(Before-and-after change records)
════════

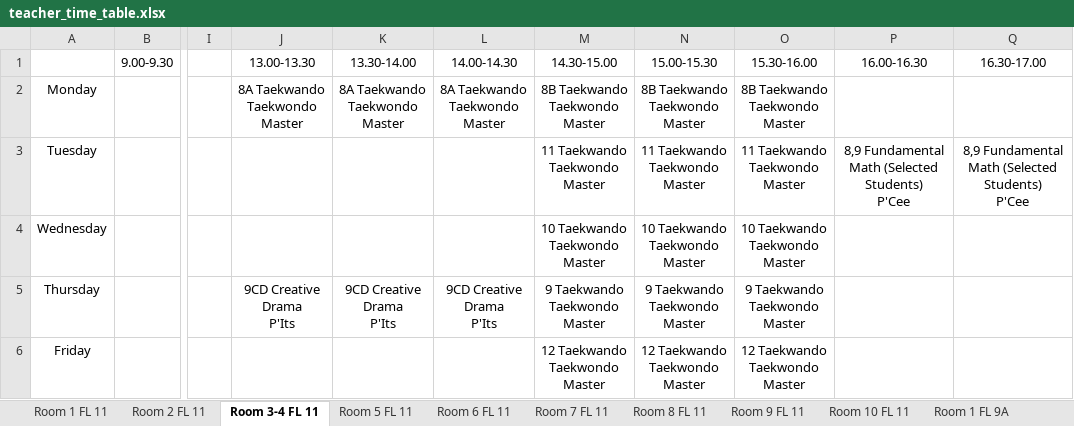
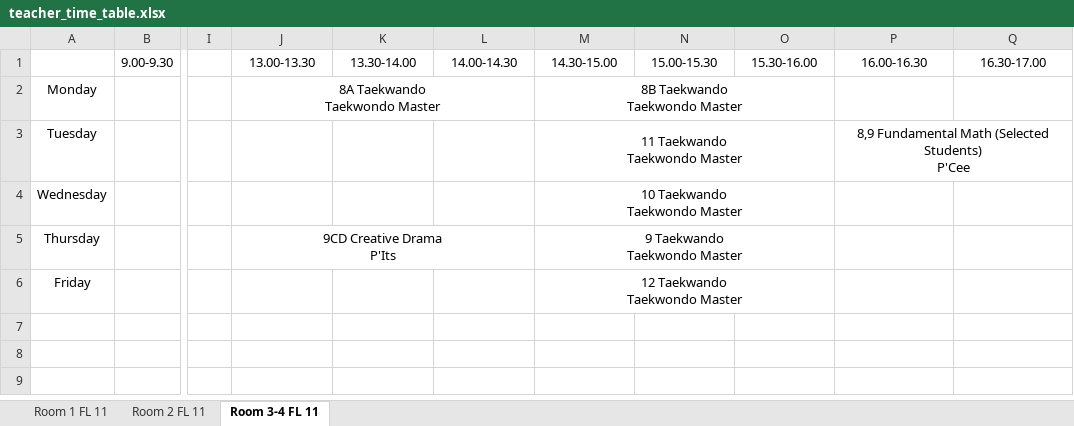
Before and after one commit to Thanitkul/classroom-timetable, an Excel workbook: result_xlsx_files/teacher_time_table.xlsx, sheet Room 3-4 FL 11, drawn as a sheet; only a part is shown, gaps mark what is left out; values as stored, in another font and other column widths than the file's, no borders; ↵ is a line break in a cell; the diff names each change by its address in the sheet, - before the commit and + after, or states it on an @@ line.

```diff
--- a/result_xlsx_files/teacher_time_table.xlsx (sheet Room 3-4 FL 11)
+++ b/result_xlsx_files/teacher_time_table.xlsx (sheet Room 3-4 FL 11)
-sheet tab: Room 5 FL 11
-sheet tab: Room 6 FL 11
-sheet tab: Room 7 FL 11
-sheet tab: Room 8 FL 11
-sheet tab: Room 9 FL 11
-sheet tab: Room 10 FL 11
-sheet tab: Room 1 FL 9A
+J2:L2 merged
-K2: 8A Taekwando ↵ Taekwondo Master
+K2: (empty)
-L2: 8A Taekwando ↵ Taekwondo Master
+L2: (empty)
+M2:O2 merged
-N2: 8B Taekwando ↵ Taekwondo Master
+N2: (empty)
-O2: 8B Taekwando ↵ Taekwondo Master
+O2: (empty)
+M3:O3 merged
-N3: 11 Taekwando ↵ Taekwondo Master
+N3: (empty)
-O3: 11 Taekwando ↵ Taekwondo Master
+O3: (empty)
+P3:Q3 merged
-Q3: 8,9 Fundamental Math (Selected Students) ↵ P'Cee
+Q3: (empty)
+M4:O4 merged
-N4: 10 Taekwando ↵ Taekwondo Master
+N4: (empty)
-O4: 10 Taekwando ↵ Taekwondo Master
+O4: (empty)
+J5:L5 merged
-K5: 9CD Creative Drama ↵ P'Its
+K5: (empty)
-L5: 9CD Creative Drama ↵ P'Its
+L5: (empty)
+M5:O5 merged
-N5: 9 Taekwando ↵ Taekwondo Master
+N5: (empty)
-O5: 9 Taekwando ↵ Taekwondo Master
+O5: (empty)
+M6:O6 merged
-N6: 12 Taekwando ↵ Taekwondo Master
+N6: (empty)
-O6: 12 Taekwando ↵ Taekwondo Master
+O6: (empty)
```
Also changed, not shown: sheet Room 1 FL 11, other sheet tabs, 1 other file.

════════

The data above needs to be retyped exactly, with the images left out.

Before and after one commit to Thanitkul/classroom-timetable, an Excel workbook: result_xlsx_files/teacher_time_table.xlsx, sheet Room 3-4 FL 11, drawn as a sheet; only a part is shown, gaps mark what is left out; values as stored, in another font and other column widths than the file's, no borders; ↵ is a line break in a cell; the diff names each change by its address in the sheet, - before the commit and + after, or states it on an @@ line.

```diff
--- a/result_xlsx_files/teacher_time_table.xlsx (sheet Room 3-4 FL 11)
+++ b/result_xlsx_files/teacher_time_table.xlsx (sheet Room 3-4 FL 11)
-sheet tab: Room 5 FL 11
-sheet tab: Room 6 FL 11
-sheet tab: Room 7 FL 11
-sheet tab: Room 8 FL 11
-sheet tab: Room 9 FL 11
-sheet tab: Room 10 FL 11
-sheet tab: Room 1 FL 9A
+J2:L2 merged
-K2: 8A Taekwando ↵ Taekwondo Master
+K2: (empty)
-L2: 8A Taekwando ↵ Taekwondo Master
+L2: (empty)
+M2:O2 merged
-N2: 8B Taekwando ↵ Taekwondo Master
+N2: (empty)
-O2: 8B Taekwando ↵ Taekwondo Master
+O2: (empty)
+M3:O3 merged
-N3: 11 Taekwando ↵ Taekwondo Master
+N3: (empty)
-O3: 11 Taekwando ↵ Taekwondo Master
+O3: (empty)
+P3:Q3 merged
-Q3: 8,9 Fundamental Math (Selected Students) ↵ P'Cee
+Q3: (empty)
+M4:O4 merged
-N4: 10 Taekwando ↵ Taekwondo Master
+N4: (empty)
-O4: 10 Taekwando ↵ Taekwondo Master
+O4: (empty)
+J5:L5 merged
-K5: 9CD Creative Drama ↵ P'Its
+K5: (empty)
-L5: 9CD Creative Drama ↵ P'Its
+L5: (empty)
+M5:O5 merged
-N5: 9 Taekwando ↵ Taekwondo Master
+N5: (empty)
-O5: 9 Taekwando ↵ Taekwondo Master
+O5: (empty)
+M6:O6 merged
-N6: 12 Taekwando ↵ Taekwondo Master
+N6: (empty)
-O6: 12 Taekwando ↵ Taekwondo Master
+O6: (empty)
```
Also changed, not shown: sheet Room 1 FL 11, other sheet tabs, 1 other file.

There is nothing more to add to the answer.